◆ Grapefruit juice inhibits metabolism and thus increases carbamazepine levels
Phenytoin and phenobarbital decrease the effects of carbamazepine
CNS depression occurs with gabapentin and all other CNS depressants such as alcohol,
sedatives and antihistamines
CNS stimulants: Methylphenidate
◆ Alkalizing meds can cause increase in reabsorption
◆ Acidifying meds can increase excretion of amphetamine
◆ Insulin and oral antidiabetic meds can decrease glucose level
◆ Methylphenidate decreases the effect of antihypertensiveness
◆ MAOIs can cause severe hypertension
◆ Caffeine can increase stimulant effect
◆ OTC medications with sympathomimetic action can lead to increased CNS stimulation
Antihistamines: Hydroxyzine
◆ Barbiturates, CNS depressants and alcohol can cause additive CNS depression
Glucocorticoids: Dexamethasone (oral, IV and IM)
◆ Glucocorticoids promote hyperglycemia, thereby counteracting the effects of insulin
and oral hypoglycemics
● Dose of hypoglycemic meds might need to be increased
◆ Concurrent use of salicylates and NSAIDs can increase the risk for GI bleed
◆ Bc of the risk of hypokalemia, there is an increased risk of dysrhythmias caused by
◆ Diuretics that promote potassium loss increase the risk for hypokalemia
◆ Glucocorticoids decrease the antibody response to vaccines and increase the risk of
infection from love virus vaccines
● Pts should not receive immunization
Bisphosphonates: Etidronate
◆ Decreased absorption with calcium or iron supplements and high calcium foods
● Take etidronate on an empty stomach 2 hr before meals with an 8oz glass of
NSAIDs: Ibuprofen
◆ NSAIDs can reduce effectiveness of antihypertensives, furosemide, thiazide diuretics

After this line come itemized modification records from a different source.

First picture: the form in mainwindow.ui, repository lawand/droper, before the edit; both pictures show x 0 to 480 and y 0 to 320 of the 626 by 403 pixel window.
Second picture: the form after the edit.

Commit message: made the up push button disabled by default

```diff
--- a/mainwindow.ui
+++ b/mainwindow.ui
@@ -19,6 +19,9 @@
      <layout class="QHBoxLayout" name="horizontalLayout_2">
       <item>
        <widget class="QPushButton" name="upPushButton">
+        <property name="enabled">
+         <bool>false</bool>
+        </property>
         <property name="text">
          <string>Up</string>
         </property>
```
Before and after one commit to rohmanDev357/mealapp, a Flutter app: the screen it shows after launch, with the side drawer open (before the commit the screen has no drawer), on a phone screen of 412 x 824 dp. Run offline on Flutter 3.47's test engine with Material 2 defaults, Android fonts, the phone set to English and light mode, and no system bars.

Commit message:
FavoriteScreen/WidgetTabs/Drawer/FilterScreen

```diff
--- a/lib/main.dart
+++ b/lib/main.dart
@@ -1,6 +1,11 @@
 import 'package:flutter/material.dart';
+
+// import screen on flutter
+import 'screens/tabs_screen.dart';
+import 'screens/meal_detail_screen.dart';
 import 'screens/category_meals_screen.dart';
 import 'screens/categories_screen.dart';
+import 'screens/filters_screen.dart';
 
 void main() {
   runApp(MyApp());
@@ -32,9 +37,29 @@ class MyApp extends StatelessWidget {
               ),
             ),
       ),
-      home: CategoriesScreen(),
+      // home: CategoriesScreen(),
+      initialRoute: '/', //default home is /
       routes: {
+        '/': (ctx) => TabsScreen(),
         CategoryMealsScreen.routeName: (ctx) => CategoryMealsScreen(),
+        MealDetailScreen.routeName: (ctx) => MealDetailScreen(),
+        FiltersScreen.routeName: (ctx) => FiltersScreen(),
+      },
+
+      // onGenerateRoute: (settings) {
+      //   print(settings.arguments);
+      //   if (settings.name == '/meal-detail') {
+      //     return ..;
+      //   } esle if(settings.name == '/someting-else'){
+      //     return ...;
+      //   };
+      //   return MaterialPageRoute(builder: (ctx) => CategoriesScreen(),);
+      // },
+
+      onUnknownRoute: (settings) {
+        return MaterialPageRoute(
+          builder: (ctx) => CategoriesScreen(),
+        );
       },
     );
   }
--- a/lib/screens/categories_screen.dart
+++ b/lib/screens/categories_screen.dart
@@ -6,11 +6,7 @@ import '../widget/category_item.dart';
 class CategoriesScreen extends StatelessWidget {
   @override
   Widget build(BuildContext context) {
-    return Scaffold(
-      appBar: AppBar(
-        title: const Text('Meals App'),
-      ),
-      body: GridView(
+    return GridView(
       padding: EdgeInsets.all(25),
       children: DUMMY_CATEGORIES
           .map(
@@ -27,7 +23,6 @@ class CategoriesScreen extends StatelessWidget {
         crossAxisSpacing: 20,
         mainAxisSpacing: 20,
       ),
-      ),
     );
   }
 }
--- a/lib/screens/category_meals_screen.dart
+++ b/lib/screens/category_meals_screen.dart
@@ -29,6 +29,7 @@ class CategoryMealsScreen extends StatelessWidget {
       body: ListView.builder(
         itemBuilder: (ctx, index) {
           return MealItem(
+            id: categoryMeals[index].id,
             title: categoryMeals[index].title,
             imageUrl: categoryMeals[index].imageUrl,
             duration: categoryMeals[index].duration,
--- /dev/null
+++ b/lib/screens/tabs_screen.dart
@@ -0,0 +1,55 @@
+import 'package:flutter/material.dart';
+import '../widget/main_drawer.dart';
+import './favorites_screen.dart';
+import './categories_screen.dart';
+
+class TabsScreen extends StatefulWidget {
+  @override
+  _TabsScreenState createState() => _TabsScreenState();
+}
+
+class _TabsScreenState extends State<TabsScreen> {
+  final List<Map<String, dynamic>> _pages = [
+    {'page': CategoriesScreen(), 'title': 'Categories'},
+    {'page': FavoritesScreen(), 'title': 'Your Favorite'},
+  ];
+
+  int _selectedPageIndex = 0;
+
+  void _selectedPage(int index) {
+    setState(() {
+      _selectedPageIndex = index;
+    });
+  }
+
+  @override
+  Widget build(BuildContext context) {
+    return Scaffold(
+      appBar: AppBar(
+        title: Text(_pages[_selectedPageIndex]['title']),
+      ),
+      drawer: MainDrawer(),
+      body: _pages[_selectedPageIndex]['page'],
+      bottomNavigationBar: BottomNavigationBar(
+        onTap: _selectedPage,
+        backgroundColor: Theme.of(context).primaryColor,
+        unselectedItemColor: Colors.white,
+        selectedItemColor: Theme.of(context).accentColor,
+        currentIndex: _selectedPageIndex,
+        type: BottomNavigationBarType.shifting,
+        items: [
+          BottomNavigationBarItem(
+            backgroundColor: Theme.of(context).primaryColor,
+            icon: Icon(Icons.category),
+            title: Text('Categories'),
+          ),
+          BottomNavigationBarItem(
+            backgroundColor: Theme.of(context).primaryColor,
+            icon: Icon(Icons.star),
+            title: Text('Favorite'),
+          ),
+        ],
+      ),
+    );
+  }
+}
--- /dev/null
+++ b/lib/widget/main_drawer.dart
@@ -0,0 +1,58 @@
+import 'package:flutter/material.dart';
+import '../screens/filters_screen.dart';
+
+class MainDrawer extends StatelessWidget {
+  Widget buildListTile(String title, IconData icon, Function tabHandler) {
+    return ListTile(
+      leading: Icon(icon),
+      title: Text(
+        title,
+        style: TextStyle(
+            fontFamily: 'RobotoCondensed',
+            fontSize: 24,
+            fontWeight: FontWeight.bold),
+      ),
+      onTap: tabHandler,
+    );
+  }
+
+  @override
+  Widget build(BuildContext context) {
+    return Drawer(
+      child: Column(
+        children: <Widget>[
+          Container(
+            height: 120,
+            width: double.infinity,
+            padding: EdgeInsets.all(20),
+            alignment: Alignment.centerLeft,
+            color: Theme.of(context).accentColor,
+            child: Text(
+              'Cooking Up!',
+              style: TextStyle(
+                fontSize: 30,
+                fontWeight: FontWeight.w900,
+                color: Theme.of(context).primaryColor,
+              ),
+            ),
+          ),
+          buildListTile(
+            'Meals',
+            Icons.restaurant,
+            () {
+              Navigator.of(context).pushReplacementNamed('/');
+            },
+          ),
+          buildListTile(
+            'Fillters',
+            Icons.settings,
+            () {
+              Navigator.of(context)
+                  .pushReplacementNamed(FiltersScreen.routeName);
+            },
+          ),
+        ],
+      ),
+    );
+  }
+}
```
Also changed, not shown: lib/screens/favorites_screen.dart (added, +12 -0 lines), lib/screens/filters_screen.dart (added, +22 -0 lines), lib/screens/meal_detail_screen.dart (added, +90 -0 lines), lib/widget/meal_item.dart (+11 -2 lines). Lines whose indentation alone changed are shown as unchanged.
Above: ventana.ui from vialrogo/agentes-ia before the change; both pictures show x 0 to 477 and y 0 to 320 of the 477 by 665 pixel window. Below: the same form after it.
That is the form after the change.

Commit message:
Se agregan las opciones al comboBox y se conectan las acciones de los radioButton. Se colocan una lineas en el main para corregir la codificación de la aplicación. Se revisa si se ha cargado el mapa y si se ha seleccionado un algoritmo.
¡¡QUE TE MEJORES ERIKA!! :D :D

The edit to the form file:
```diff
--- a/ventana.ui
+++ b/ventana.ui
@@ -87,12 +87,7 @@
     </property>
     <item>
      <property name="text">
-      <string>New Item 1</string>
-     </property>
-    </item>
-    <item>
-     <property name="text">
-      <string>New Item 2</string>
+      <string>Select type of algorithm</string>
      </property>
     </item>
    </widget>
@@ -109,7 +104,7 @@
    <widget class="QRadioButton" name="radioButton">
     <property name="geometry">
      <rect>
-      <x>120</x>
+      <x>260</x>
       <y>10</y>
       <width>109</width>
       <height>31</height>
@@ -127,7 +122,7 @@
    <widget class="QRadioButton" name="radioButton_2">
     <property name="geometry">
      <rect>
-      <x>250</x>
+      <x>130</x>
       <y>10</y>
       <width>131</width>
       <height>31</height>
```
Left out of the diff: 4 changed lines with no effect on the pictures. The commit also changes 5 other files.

and oral antidiabetic meds
◆ Aspirin, corticosteroids, alcohol, and tobacco can increase GI effects
◆ NSAIDs can increase levels of oral anticoagulants and lithium
◆ There is an increased risk of bleeding with the use of other NSAIDs, thrombolytics,
antiplatelets, anticoagulants, and salicylates
Assessment of pain
Pt should receive pain management plan
Pt who have cancer should be encouraged to voice fears and concern about cancer, cancer
pain, and pain treatment
Advice pt that pain meds should be given on a fixed schedule around the clock and not as